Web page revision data
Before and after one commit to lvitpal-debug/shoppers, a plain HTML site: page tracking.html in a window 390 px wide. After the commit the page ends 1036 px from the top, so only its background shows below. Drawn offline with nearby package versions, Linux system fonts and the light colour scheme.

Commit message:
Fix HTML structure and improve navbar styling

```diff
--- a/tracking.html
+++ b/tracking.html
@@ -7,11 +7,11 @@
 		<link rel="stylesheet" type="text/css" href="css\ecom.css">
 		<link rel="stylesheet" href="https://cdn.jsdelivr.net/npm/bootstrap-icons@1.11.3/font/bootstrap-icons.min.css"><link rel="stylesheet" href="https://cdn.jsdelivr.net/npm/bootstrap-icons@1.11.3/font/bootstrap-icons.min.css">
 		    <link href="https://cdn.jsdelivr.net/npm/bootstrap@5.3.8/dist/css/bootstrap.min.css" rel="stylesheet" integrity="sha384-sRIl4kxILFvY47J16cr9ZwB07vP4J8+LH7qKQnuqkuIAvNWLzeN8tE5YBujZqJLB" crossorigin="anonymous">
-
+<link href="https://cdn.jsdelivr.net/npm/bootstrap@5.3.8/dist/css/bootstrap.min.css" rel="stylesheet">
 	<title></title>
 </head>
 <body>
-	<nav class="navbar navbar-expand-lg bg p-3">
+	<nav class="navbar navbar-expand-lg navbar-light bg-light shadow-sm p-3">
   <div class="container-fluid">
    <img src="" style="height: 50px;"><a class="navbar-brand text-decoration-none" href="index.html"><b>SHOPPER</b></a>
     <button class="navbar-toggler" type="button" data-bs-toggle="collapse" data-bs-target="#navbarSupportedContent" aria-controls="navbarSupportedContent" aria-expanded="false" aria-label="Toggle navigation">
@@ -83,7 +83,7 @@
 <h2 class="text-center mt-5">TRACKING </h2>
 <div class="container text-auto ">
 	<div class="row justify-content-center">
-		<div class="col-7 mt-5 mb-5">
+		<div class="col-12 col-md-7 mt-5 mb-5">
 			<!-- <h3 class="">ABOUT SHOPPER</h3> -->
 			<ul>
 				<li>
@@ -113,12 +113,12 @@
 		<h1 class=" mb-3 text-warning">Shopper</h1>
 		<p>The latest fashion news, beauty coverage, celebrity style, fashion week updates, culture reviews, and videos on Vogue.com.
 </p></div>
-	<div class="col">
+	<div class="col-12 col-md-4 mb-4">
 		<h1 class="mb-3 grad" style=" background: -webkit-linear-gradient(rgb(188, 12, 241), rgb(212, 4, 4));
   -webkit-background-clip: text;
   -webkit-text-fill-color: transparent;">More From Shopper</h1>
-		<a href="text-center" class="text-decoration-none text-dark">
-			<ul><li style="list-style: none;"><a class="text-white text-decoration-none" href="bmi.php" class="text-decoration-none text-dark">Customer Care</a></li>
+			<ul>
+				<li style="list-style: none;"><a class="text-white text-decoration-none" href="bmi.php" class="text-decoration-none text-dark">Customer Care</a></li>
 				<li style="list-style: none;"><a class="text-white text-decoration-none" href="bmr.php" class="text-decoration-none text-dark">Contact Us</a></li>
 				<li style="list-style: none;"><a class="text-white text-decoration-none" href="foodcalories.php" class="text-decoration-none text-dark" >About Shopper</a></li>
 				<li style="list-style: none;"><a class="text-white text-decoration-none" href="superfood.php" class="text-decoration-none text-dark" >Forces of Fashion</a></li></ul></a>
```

What you are asked to do: The entries above must be returned in full, exactly as shown.

Solution below:
Before and after one commit to lvitpal-debug/shoppers, a plain HTML site: page tracking.html in a window 390 px wide. After the commit the page ends 1036 px from the top, so only its background shows below. Drawn offline with nearby package versions, Linux system fonts and the light colour scheme.

Commit message:
Fix HTML structure and improve navbar styling

```diff
--- a/tracking.html
+++ b/tracking.html
@@ -7,11 +7,11 @@
 		<link rel="stylesheet" type="text/css" href="css\ecom.css">
 		<link rel="stylesheet" href="https://cdn.jsdelivr.net/npm/bootstrap-icons@1.11.3/font/bootstrap-icons.min.css"><link rel="stylesheet" href="https://cdn.jsdelivr.net/npm/bootstrap-icons@1.11.3/font/bootstrap-icons.min.css">
 		    <link href="https://cdn.jsdelivr.net/npm/bootstrap@5.3.8/dist/css/bootstrap.min.css" rel="stylesheet" integrity="sha384-sRIl4kxILFvY47J16cr9ZwB07vP4J8+LH7qKQnuqkuIAvNWLzeN8tE5YBujZqJLB" crossorigin="anonymous">
-
+<link href="https://cdn.jsdelivr.net/npm/bootstrap@5.3.8/dist/css/bootstrap.min.css" rel="stylesheet">
 	<title></title>
 </head>
 <body>
-	<nav class="navbar navbar-expand-lg bg p-3">
+	<nav class="navbar navbar-expand-lg navbar-light bg-light shadow-sm p-3">
   <div class="container-fluid">
    <img src="" style="height: 50px;"><a class="navbar-brand text-decoration-none" href="index.html"><b>SHOPPER</b></a>
     <button class="navbar-toggler" type="button" data-bs-toggle="collapse" data-bs-target="#navbarSupportedContent" aria-controls="navbarSupportedContent" aria-expanded="false" aria-label="Toggle navigation">
@@ -83,7 +83,7 @@
 <h2 class="text-center mt-5">TRACKING </h2>
 <div class="container text-auto ">
 	<div class="row justify-content-center">
-		<div class="col-7 mt-5 mb-5">
+		<div class="col-12 col-md-7 mt-5 mb-5">
 			<!-- <h3 class="">ABOUT SHOPPER</h3> -->
 			<ul>
 				<li>
@@ -113,12 +113,12 @@
 		<h1 class=" mb-3 text-warning">Shopper</h1>
 		<p>The latest fashion news, beauty coverage, celebrity style, fashion week updates, culture reviews, and videos on Vogue.com.
 </p></div>
-	<div class="col">
+	<div class="col-12 col-md-4 mb-4">
 		<h1 class="mb-3 grad" style=" background: -webkit-linear-gradient(rgb(188, 12, 241), rgb(212, 4, 4));
   -webkit-background-clip: text;
   -webkit-text-fill-color: transparent;">More From Shopper</h1>
-		<a href="text-center" class="text-decoration-none text-dark">
-			<ul><li style="list-style: none;"><a class="text-white text-decoration-none" href="bmi.php" class="text-decoration-none text-dark">Customer Care</a></li>
+			<ul>
+				<li style="list-style: none;"><a class="text-white text-decoration-none" href="bmi.php" class="text-decoration-none text-dark">Customer Care</a></li>
 				<li style="list-style: none;"><a class="text-white text-decoration-none" href="bmr.php" class="text-decoration-none text-dark">Contact Us</a></li>
 				<li style="list-style: none;"><a class="text-white text-decoration-none" href="foodcalories.php" class="text-decoration-none text-dark" >About Shopper</a></li>
 				<li style="list-style: none;"><a class="text-white text-decoration-none" href="superfood.php" class="text-decoration-none text-dark" >Forces of Fashion</a></li></ul></a>
```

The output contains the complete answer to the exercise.